Records for the task:

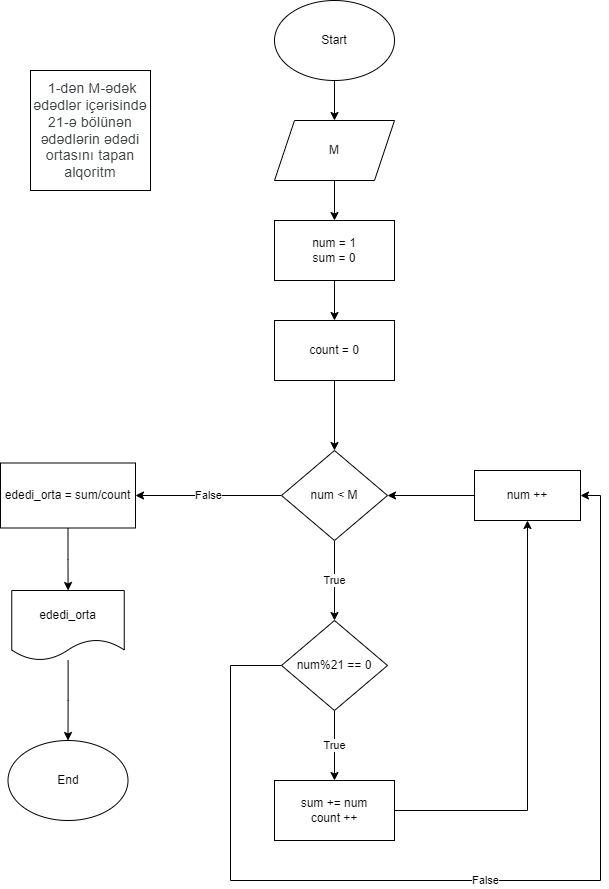
VDadashov/Tasks keeps this draw.io diagram as 23.1.2023/Task6.png. Above is the earlier version. Source tidied: cells renumbered, new cells last; positions are measured from the earlier drawing's top-left corner, leaving out a move shared by most shapes.
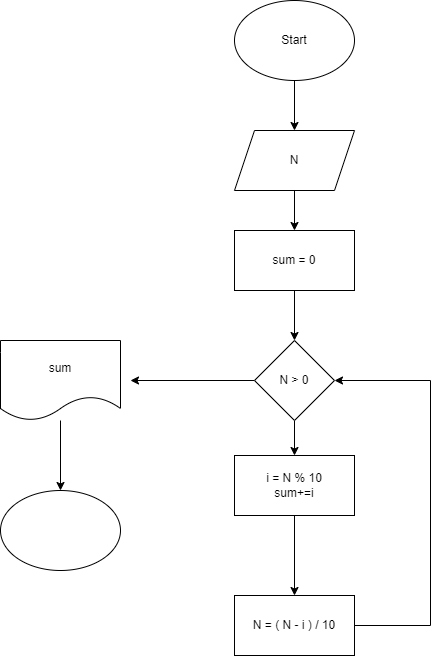
The same file after the commit.

The edit, as a diff of the source:
```diff
@@ -2,84 +2,60 @@
   <root>
     <mxCell id="0" />
     <mxCell id="1" parent="0" />
-    <mxCell id="2" value="&lt;span style=&quot;color: rgb(60, 64, 67); font-family: Roboto, Arial, sans-serif; font-size: 14px; letter-spacing: 0.2px; text-align: start;&quot;&gt;&amp;nbsp;1-dən M-ədək ədədlər içərisində 21-ə bölünən ədədlərin ədədi ortasını tapan alqoritm&lt;/span&gt;" style="whiteSpace=wrap;html=1;" parent="1" vertex="1">
-      <mxGeometry x="30" y="70" width="120" height="120" as="geometry" />
-    </mxCell>
-    <mxCell id="3" style="edgeStyle=orthogonalEdgeStyle;rounded=0;jettySize=auto;html=1;" parent="1" edge="1" source="4" target="6">
-      <mxGeometry relative="1" as="geometry" />
-    </mxCell>
+    <mxCell id="26" style="edgeStyle=orthogonalEdgeStyle;rounded=0;jettySize=auto;html=1;" parent="1" edge="1" source="4" target="28">
+      <mxGeometry relative="1" as="geometry" />
+    </mxCell>
     <mxCell id="4" value="Start" style="ellipse;whiteSpace=wrap;html=1;" parent="1" vertex="1">
       <mxGeometry x="274" width="120" height="80" as="geometry" />
     </mxCell>
-    <mxCell id="5" style="edgeStyle=orthogonalEdgeStyle;rounded=0;jettySize=auto;html=1;" parent="1" edge="1" source="6" target="8">
-      <mxGeometry relative="1" as="geometry" />
-    </mxCell>
-    <mxCell id="6" value="M" style="shape=parallelogram;perimeter=parallelogramPerimeter;whiteSpace=wrap;html=1;fixedSize=1;" parent="1" vertex="1">
-      <mxGeometry x="274" y="120" width="120" height="60" as="geometry" />
-    </mxCell>
-    <mxCell id="7" style="edgeStyle=orthogonalEdgeStyle;rounded=0;jettySize=auto;html=1;" parent="1" edge="1" source="8" target="10">
-      <mxGeometry relative="1" as="geometry" />
-    </mxCell>
-    <mxCell id="8" value="num = 1&lt;br&gt;sum = 0" style="whiteSpace=wrap;html=1;" parent="1" vertex="1">
-      <mxGeometry x="274" y="220" width="120" height="60" as="geometry" />
-    </mxCell>
-    <mxCell id="9" style="edgeStyle=orthogonalEdgeStyle;rounded=0;jettySize=auto;html=1;" parent="1" edge="1" source="10" target="13">
-      <mxGeometry relative="1" as="geometry" />
-    </mxCell>
-    <mxCell id="10" value="count = 0" style="whiteSpace=wrap;html=1;" parent="1" vertex="1">
-      <mxGeometry x="274" y="320" width="120" height="60" as="geometry" />
-    </mxCell>
-    <mxCell id="11" value="True" style="edgeStyle=orthogonalEdgeStyle;rounded=0;jettySize=auto;html=1;" parent="1" edge="1" source="13" target="16">
-      <mxGeometry relative="1" as="geometry" />
-    </mxCell>
-    <mxCell id="12" value="False" style="edgeStyle=orthogonalEdgeStyle;rounded=0;jettySize=auto;html=1;" parent="1" edge="1" source="13" target="22">
-      <mxGeometry relative="1" as="geometry" />
-    </mxCell>
-    <mxCell id="13" value="num &amp;lt; M" style="rhombus;whiteSpace=wrap;html=1;" parent="1" vertex="1">
-      <mxGeometry x="281" y="450" width="106" height="90" as="geometry" />
-    </mxCell>
-    <mxCell id="14" value="True" style="edgeStyle=orthogonalEdgeStyle;rounded=0;jettySize=auto;html=1;" parent="1" edge="1" source="16" target="18">
-      <mxGeometry relative="1" as="geometry" />
-    </mxCell>
-    <mxCell id="15" value="False" style="edgeStyle=orthogonalEdgeStyle;rounded=0;jettySize=auto;html=1;entryX=1;entryY=0.5;entryDx=0;entryDy=0;" parent="1" edge="1" source="16" target="20">
-      <mxGeometry relative="1" as="geometry">
-        <Array as="points">
-          <mxPoint x="230" y="665" />
-          <mxPoint x="230" y="880" />
-          <mxPoint x="600" y="880" />
-          <mxPoint x="600" y="495" />
-        </Array>
-      </mxGeometry>
-    </mxCell>
-    <mxCell id="16" value="num%21 == 0" style="rhombus;whiteSpace=wrap;html=1;" parent="1" vertex="1">
-      <mxGeometry x="281" y="620" width="106" height="90" as="geometry" />
-    </mxCell>
-    <mxCell id="17" style="edgeStyle=orthogonalEdgeStyle;rounded=0;jettySize=auto;html=1;" parent="1" edge="1" source="18" target="20">
-      <mxGeometry relative="1" as="geometry" />
-    </mxCell>
-    <mxCell id="18" value="sum += num&lt;br&gt;count ++" style="whiteSpace=wrap;html=1;" parent="1" vertex="1">
-      <mxGeometry x="274" y="780" width="120" height="60" as="geometry" />
-    </mxCell>
-    <mxCell id="19" style="edgeStyle=orthogonalEdgeStyle;rounded=0;jettySize=auto;html=1;" parent="1" edge="1" source="20" target="13">
-      <mxGeometry relative="1" as="geometry" />
-    </mxCell>
-    <mxCell id="20" value="num ++" style="whiteSpace=wrap;html=1;" parent="1" vertex="1">
-      <mxGeometry x="474" y="470" width="106" height="50" as="geometry" />
-    </mxCell>
-    <mxCell id="21" style="edgeStyle=orthogonalEdgeStyle;rounded=0;jettySize=auto;html=1;" parent="1" edge="1" source="22" target="24">
-      <mxGeometry relative="1" as="geometry" />
-    </mxCell>
-    <mxCell id="22" value="ededi_orta = sum/count" style="whiteSpace=wrap;html=1;" parent="1" vertex="1">
-      <mxGeometry y="462.5" width="135" height="65" as="geometry" />
-    </mxCell>
-    <mxCell id="23" style="edgeStyle=orthogonalEdgeStyle;rounded=0;jettySize=auto;html=1;" parent="1" edge="1" source="24" target="25">
-      <mxGeometry relative="1" as="geometry" />
-    </mxCell>
-    <mxCell id="24" value="ededi_orta" style="shape=document;whiteSpace=wrap;html=1;boundedLbl=1;" parent="1" vertex="1">
-      <mxGeometry x="11.2" y="590" width="112.5" height="70" as="geometry" />
-    </mxCell>
-    <mxCell id="25" value="End" style="ellipse;whiteSpace=wrap;html=1;" parent="1" vertex="1">
-      <mxGeometry x="7.5" y="740" width="120" height="80" as="geometry" />
-    </mxCell>
+    <mxCell id="27" style="edgeStyle=orthogonalEdgeStyle;rounded=0;jettySize=auto;html=1;" parent="1" edge="1" source="28" target="30">
+      <mxGeometry relative="1" as="geometry" />
+    </mxCell>
+    <mxCell id="28" value="N" style="shape=parallelogram;perimeter=parallelogramPerimeter;whiteSpace=wrap;html=1;fixedSize=1;" parent="1" vertex="1">
+      <mxGeometry x="274" y="130" width="120" height="60" as="geometry" />
+    </mxCell>
+    <mxCell id="29" style="edgeStyle=orthogonalEdgeStyle;rounded=0;jettySize=auto;html=1;" parent="1" edge="1" source="30" target="33">
+      <mxGeometry relative="1" as="geometry" />
+    </mxCell>
+    <mxCell id="30" value="sum = 0" style="whiteSpace=wrap;html=1;" parent="1" vertex="1">
+      <mxGeometry x="274" y="230" width="120" height="60" as="geometry" />
+    </mxCell>
+    <mxCell id="31" style="edgeStyle=orthogonalEdgeStyle;rounded=0;jettySize=auto;html=1;" parent="1" edge="1" source="33" target="35">
+      <mxGeometry relative="1" as="geometry" />
+    </mxCell>
+    <mxCell id="32" style="edgeStyle=orthogonalEdgeStyle;rounded=0;jettySize=auto;html=1;" parent="1" edge="1" source="33">
+      <mxGeometry relative="1" as="geometry">
+        <mxPoint x="170" y="380" as="targetPoint" />
+      </mxGeometry>
+    </mxCell>
+    <mxCell id="33" value="N &amp;gt; 0" style="rhombus;whiteSpace=wrap;html=1;" parent="1" vertex="1">
+      <mxGeometry x="294" y="340" width="80" height="80" as="geometry" />
+    </mxCell>
+    <mxCell id="34" style="edgeStyle=orthogonalEdgeStyle;rounded=0;jettySize=auto;html=1;" parent="1" edge="1" source="35" target="37">
+      <mxGeometry relative="1" as="geometry" />
+    </mxCell>
+    <mxCell id="35" value="i = N % 10&lt;br&gt;sum+=i" style="whiteSpace=wrap;html=1;" parent="1" vertex="1">
+      <mxGeometry x="274" y="455" width="120" height="60" as="geometry" />
+    </mxCell>
+    <mxCell id="36" style="edgeStyle=orthogonalEdgeStyle;rounded=0;jettySize=auto;html=1;entryX=1;entryY=0.5;entryDx=0;entryDy=0;" parent="1" edge="1" source="37" target="33">
+      <mxGeometry relative="1" as="geometry">
+        <Array as="points">
+          <mxPoint x="470" y="625" />
+          <mxPoint x="470" y="380" />
+        </Array>
+      </mxGeometry>
+    </mxCell>
+    <mxCell id="37" value="N = ( N - i ) / 10" style="whiteSpace=wrap;html=1;" parent="1" vertex="1">
+      <mxGeometry x="274" y="595" width="120" height="60" as="geometry" />
+    </mxCell>
+    <mxCell id="38" style="edgeStyle=orthogonalEdgeStyle;rounded=0;jettySize=auto;html=1;" parent="1" edge="1" source="39" target="40">
+      <mxGeometry relative="1" as="geometry" />
+    </mxCell>
+    <mxCell id="39" value="sum" style="shape=document;whiteSpace=wrap;html=1;boundedLbl=1;" parent="1" vertex="1">
+      <mxGeometry x="40" y="340" width="120" height="80" as="geometry" />
+    </mxCell>
+    <mxCell id="40" style="ellipse;whiteSpace=wrap;html=1;" parent="1" vertex="1">
+      <mxGeometry x="40" y="490" width="120" height="80" as="geometry" />
+    </mxCell>
   </root>
 </mxGraphModel>
```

Directions for this task:
Extract all lines from the material above that include the word "rhombus".

Written solution:
-    <mxCell id="13" value="num &amp;lt; M" style="rhombus;whiteSpace=wrap;html=1;" parent="1" vertex="1">
-    <mxCell id="16" value="num%21 == 0" style="rhombus;whiteSpace=wrap;html=1;" parent="1" vertex="1">
+    <mxCell id="33" value="N &amp;gt; 0" style="rhombus;whiteSpace=wrap;html=1;" parent="1" vertex="1">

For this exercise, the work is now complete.